BMC INFECTIOUS DISEASES 2019 JUL 25; 19(?):? Article 663

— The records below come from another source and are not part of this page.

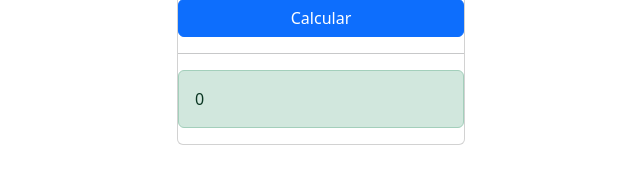
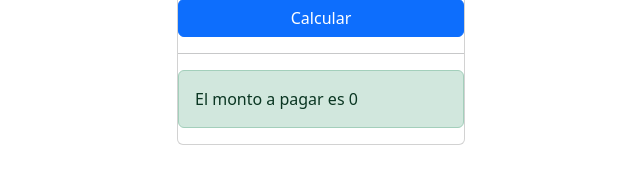
Before and after one commit to WilmerOcampo/DAWI_CL3_GRUPO4, an Angular app: page /pregunta1 in a window 1280 px wide. Both pictures are taken after a click on the button "Calcular". Shown: the part 231-409 px from the top of the page, without its empty margins (319-959 px from the left). Built offline with nearby package versions, Linux system fonts and the light colour scheme.

Commit message:
se culmina logica e implementacion de pregunta1

```diff
--- a/src/app/pregunta1/pregunta1.component.html
+++ b/src/app/pregunta1/pregunta1.component.html
@@ -16,7 +16,10 @@
     <hr>
     @if (mr) {
         <div class="alert alert-success" role="alert">
-            {{multiplicacion.resultado}}
+           El monto a pagar es {{multiplicacion.rsindescuento}} <br>
+            @if (multiplicacion.rcondescuento!= 0) {
+            Usted va a recibir un descuento del 20% y va a pagar {{multiplicacion.rcondescuento}}
+            }
         </div>
     }
     </div>
--- a/src/app/pregunta1/pregunta1.component.ts
+++ b/src/app/pregunta1/pregunta1.component.ts
@@ -13,12 +13,21 @@ export class Pregunta1Component {
   multiplicacion={
     precio : 0,
     cantidad : 0,
-    resultado:0
+    rcondescuento:0,
+    rsindescuento:0
   }
   mr = false
 
   calcularMultiplicacion(){
-    this.multiplicacion.resultado =Number(this.multiplicacion.cantidad) * Number(this.multiplicacion.precio)
+    this.multiplicacion.rsindescuento = 0;
+    this.multiplicacion.rcondescuento = 0;
+    var resultadomomentaneo = Number(this.multiplicacion.cantidad) * Number(this.multiplicacion.precio)
+    if(resultadomomentaneo > 200){
+      var descuento = resultadomomentaneo * 0.20
+      resultadomomentaneo -= descuento
+      this.multiplicacion.rcondescuento = resultadomomentaneo
+    }
+    this.multiplicacion.rsindescuento = Number(this.multiplicacion.cantidad) * Number(this.multiplicacion.precio)
     this.mr= true
   }
 
```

BackgroundBiomedical interventions such as antiretroviral therapy (ART)